Keep the bird safe
If the bird is in imminent danger from a damaged nest, predators or other unsafe conditions, or if it is visibly injured or ill, place it in a small box lined with tissues, paper towels or similar material and cover the top of the box loosely with newspaper or a towel. If necessary keep the bird indoors in a quiet, safe location until outdoor conditions improve or until a wildlife rehabilitator can take the bird for proper care.
To give baby birds the best chance of survival when you find them…
Stress the birds as little as possible. Avoid excessive handling, loud noises or unfamiliar conditions, and keep them close to where they were found in case the parent birds return.

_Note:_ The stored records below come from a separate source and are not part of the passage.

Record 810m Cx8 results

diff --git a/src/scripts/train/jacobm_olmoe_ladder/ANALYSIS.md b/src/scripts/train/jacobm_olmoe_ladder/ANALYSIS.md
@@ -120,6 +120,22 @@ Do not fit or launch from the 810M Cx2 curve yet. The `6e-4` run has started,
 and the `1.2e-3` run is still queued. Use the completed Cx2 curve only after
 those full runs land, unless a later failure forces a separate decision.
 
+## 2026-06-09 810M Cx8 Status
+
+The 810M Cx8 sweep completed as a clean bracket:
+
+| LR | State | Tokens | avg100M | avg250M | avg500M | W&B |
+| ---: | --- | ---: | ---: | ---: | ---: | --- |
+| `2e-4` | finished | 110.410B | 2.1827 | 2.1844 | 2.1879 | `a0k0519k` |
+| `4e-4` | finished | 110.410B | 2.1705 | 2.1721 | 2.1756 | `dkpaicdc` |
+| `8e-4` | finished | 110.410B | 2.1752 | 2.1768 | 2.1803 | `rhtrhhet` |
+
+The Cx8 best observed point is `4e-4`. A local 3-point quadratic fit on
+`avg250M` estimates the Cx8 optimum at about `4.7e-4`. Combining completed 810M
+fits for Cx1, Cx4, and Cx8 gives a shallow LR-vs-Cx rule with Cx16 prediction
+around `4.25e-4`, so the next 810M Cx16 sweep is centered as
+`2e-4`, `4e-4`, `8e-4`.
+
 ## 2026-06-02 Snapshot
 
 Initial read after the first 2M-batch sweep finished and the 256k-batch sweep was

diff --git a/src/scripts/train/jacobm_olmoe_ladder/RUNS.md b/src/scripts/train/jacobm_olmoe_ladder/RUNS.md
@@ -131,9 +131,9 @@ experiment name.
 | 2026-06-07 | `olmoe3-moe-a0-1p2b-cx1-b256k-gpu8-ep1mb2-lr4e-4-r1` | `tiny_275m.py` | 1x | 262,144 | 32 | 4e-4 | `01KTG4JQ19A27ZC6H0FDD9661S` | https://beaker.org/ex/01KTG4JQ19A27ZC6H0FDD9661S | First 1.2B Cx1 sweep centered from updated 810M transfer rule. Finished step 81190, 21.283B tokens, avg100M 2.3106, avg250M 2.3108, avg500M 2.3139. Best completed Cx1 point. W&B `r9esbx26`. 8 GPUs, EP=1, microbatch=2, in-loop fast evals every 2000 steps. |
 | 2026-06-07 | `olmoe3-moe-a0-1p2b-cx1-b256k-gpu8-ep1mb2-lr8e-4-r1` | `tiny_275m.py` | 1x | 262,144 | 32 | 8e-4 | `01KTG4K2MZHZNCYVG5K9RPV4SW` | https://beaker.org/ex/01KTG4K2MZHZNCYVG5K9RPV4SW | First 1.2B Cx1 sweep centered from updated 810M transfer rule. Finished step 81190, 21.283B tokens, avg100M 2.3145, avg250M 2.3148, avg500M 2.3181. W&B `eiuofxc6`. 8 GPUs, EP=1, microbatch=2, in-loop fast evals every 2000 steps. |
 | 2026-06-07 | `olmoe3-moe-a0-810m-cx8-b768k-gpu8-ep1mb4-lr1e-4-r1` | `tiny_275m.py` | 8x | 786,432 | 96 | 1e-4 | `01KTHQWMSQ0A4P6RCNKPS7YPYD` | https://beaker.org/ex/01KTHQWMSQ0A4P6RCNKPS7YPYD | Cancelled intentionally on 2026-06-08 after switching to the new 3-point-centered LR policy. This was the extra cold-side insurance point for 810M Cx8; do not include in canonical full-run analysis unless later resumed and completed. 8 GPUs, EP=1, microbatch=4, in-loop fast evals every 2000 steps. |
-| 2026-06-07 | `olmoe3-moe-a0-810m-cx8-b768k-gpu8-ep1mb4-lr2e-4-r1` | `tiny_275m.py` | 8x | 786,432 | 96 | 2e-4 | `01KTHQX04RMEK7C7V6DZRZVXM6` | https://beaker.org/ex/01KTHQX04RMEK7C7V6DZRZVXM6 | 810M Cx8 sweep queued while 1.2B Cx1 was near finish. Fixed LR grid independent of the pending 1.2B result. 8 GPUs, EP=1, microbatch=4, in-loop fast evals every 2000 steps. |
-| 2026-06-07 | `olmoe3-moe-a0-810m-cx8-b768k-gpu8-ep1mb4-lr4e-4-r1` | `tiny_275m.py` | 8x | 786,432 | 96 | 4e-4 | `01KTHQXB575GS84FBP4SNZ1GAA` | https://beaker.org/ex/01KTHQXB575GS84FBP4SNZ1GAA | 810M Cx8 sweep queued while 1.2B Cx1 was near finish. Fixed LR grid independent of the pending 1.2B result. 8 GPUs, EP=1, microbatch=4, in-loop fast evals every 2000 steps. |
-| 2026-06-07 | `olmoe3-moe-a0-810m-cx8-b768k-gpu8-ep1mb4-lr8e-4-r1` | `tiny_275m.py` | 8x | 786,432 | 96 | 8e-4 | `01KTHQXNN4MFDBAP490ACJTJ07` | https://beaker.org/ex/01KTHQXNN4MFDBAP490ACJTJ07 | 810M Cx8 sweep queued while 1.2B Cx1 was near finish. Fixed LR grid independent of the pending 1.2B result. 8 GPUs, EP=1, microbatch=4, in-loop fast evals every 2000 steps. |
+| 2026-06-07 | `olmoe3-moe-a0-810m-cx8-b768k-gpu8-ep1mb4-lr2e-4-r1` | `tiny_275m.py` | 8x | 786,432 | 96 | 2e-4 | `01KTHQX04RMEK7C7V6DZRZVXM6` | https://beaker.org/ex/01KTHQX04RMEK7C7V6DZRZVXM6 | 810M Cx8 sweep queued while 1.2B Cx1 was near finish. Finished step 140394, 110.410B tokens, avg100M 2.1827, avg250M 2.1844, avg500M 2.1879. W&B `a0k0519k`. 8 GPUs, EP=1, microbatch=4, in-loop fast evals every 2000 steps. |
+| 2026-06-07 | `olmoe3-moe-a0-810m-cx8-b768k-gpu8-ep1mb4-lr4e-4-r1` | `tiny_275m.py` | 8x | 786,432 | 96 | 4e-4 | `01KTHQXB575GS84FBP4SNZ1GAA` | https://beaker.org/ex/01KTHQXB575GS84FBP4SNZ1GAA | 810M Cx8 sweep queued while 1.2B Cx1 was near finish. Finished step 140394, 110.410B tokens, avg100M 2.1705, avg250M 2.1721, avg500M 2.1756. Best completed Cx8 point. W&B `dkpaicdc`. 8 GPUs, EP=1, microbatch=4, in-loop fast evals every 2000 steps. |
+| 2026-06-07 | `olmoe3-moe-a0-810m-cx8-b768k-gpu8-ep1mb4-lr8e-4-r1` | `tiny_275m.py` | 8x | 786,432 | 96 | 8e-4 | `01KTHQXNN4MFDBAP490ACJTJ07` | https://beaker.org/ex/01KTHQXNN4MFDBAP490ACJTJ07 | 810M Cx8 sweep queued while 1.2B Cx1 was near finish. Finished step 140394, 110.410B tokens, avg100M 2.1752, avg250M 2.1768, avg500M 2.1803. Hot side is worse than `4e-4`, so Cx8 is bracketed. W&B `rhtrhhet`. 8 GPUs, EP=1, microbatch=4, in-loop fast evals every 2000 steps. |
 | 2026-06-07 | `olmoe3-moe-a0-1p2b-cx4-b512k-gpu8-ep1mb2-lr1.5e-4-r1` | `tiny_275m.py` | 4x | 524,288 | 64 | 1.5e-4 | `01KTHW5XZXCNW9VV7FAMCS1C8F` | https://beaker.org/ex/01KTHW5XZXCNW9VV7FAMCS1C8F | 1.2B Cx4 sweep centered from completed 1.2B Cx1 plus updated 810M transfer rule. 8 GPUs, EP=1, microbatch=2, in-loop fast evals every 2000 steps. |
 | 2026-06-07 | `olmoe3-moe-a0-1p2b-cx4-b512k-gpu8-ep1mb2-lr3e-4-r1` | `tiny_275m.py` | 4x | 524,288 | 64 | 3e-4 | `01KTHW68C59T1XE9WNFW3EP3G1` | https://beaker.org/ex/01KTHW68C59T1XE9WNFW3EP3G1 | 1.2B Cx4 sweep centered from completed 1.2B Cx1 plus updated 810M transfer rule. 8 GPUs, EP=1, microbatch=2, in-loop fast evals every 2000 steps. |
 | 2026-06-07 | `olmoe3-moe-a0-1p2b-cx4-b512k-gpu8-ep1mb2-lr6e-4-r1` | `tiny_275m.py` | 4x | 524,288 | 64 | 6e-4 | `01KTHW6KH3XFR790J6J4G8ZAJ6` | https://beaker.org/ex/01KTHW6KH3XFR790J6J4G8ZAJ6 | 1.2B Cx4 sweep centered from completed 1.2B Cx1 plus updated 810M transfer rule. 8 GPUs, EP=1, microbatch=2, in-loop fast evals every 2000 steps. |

Always wear gloves when handling young birds. Even baby birds can carry mites, lice, ticks, bacteria and other unpleasant parasites that can be transferred to humans. After handling a bird, wash your hands thoroughly with soap and warm water.
Do not give baby birds food or water. While this may seem counter intuitive to helping baby birds, young birds have precise dietary needs that can’t be met with kitchen scraps, birdseed or other foods. Many young birds need live insects for protein to develop properly, and their parents will feed them 3-4 times every hour to meet that need. Offering improper food can cause a young bird to choke or become malnourished. Instead, wait for the parent birds or ask the advice of a wildlife rehabilitator to ensure the baby bird receives a proper diet.
Contact the RSPCA http://www.rspca.org.uk for further advice.